TASK BRIEF: Which lines of the data below contain "Answer"? Please show them all.

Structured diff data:

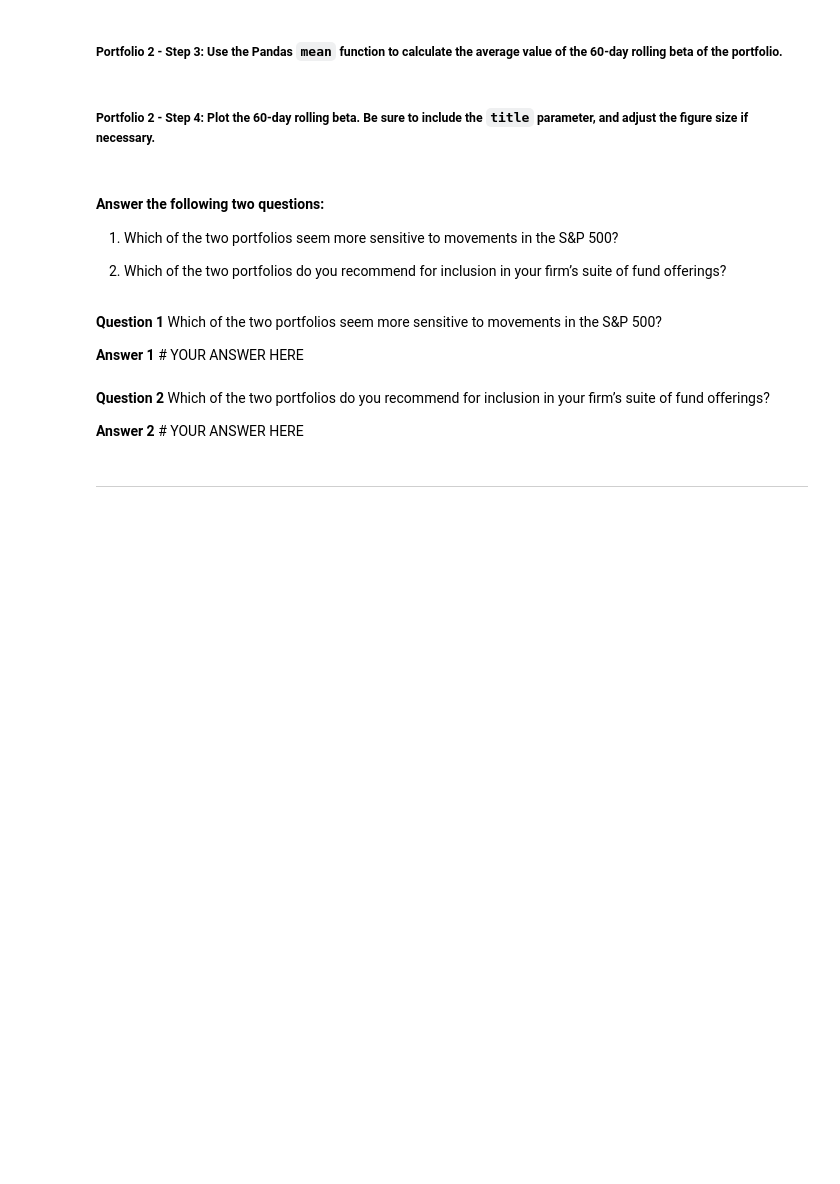
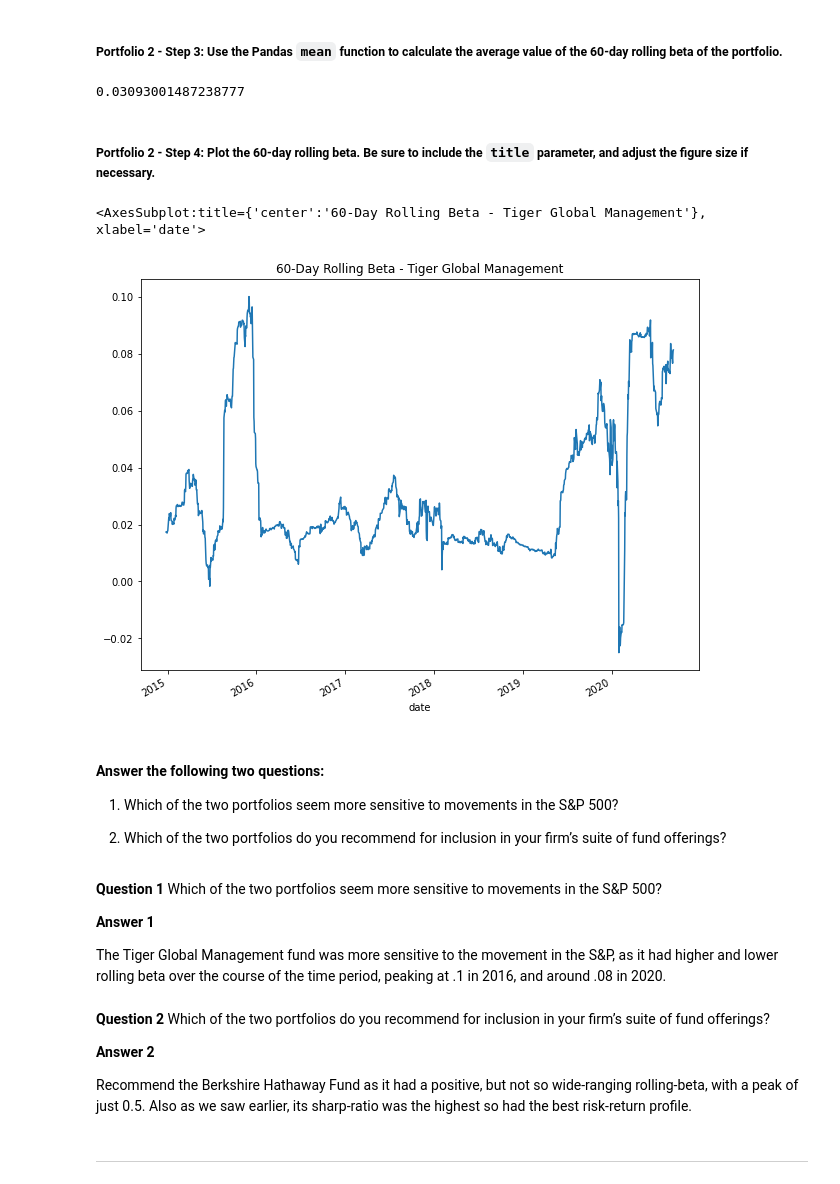
Before and after one commit to sububer/portfolio_analysis, a Jupyter notebook: risk_return_analysis.ipynb, the cells around one changed output. Saved outputs shown, nothing was run; the diff lists cells and outputs as text; code cells hidden in the pictures; blank space fills up the shorter version.

```diff
--- a/risk_return_analysis.ipynb
+++ b/risk_return_analysis.ipynb
@@ -445,4 +490,9 @@ Your analysis is nearing completion. Now, you need to evaluate how the portfolio
 # %%
 # Calculate the covariance using a 60-day rolling window
 # Review the last five rows of the covariance data
-# YOUR CODE HERE
+
+# choosing TIGER GLOBAL MANAGEMENT LLC
+tiger_rolling_60_covariance = whales_daily_returns['TIGER GLOBAL MANAGEMENT LLC'].rolling(window=60).cov(whales_daily_returns['S&P 500'])
+
+# last 5 rows
+tiger_rolling_60_covariance.tail()
@@ -451,4 +509,8 @@ Your analysis is nearing completion. Now, you need to evaluate how the portfolio
 # %%
 # Calculate the beta based on the 60-day rolling covariance compared to the market (S&P 500)
 # Review the last five rows of the beta information
-# YOUR CODE HERE
+
+tiger_rolling_60_beta = tiger_rolling_60_covariance / sp500_rolling_60_variance
+
+# last 5 rows
+tiger_rolling_60_beta.tail()
@@ -456,13 +526,23 @@ Your analysis is nearing completion. Now, you need to evaluate how the portfolio
 ##### Portfolio 2 - Step 3: Use the Pandas `mean` function to calculate the average value of the 60-day rolling beta of the portfolio.
 # %%
 # Calculate the average of the 60-day rolling beta
-# YOUR CODE HERE
+
+tiger_rolling_60_beta_avg = tiger_rolling_60_beta.mean()
+
+# display berkshire mean
+tiger_rolling_60_beta_avg
+# %% [output]
+0.03093001487238777
 # %% [markdown]
 ##### Portfolio 2 - Step 4: Plot the 60-day rolling beta. Be sure to include the `title` parameter, and adjust the figure size if necessary.
 # %%
 # Plot the rolling beta
 # Include a title parameter and adjust the figure size
-# YOUR CODE HERE
+
+tiger_rolling_60_beta.plot(figsize=(10,8), title='60-Day Rolling Beta - Tiger Global Management')
+# %% [output]
+<AxesSubplot:title={'center':'60-Day Rolling Beta - Tiger Global Management'}, xlabel='date'>
+[figure, added]
 # %% [markdown]
 #### Answer the following two questions:
 
@@ -472,10 +552,14 @@ Your analysis is nearing completion. Now, you need to evaluate how the portfolio
 # %% [markdown]
 **Question 1** Which of the two portfolios seem more sensitive to movements in the S&P 500?
 
-**Answer 1** # YOUR ANSWER HERE
+**Answer 1**
+
+The Tiger Global Management fund was more sensitive to the movement in the S&P, as it had higher and lower rolling beta over the course of the time period, peaking at .1 in 2016, and around .08 in 2020.
 # %% [markdown]
 **Question 2** Which of the two portfolios do you recommend for inclusion in your firm’s suite of fund offerings?
 
-**Answer 2** # YOUR ANSWER HERE
+**Answer 2**
+
+Recommend the Berkshire Hathaway Fund as it had a positive, but not so wide-ranging rolling-beta, with a peak of just 0.5. Also as we saw earlier, its sharp-ratio was the highest so had the best risk-return profile.
 # %% [markdown]
 ---
```
Also changed, not shown: parts of 7 cells of this notebook.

SOLUTION FOR THIS EXERCISE:
 #### Answer the following two questions:
-**Answer 1** # YOUR ANSWER HERE
+**Answer 1**
-**Answer 2** # YOUR ANSWER HERE
+**Answer 2**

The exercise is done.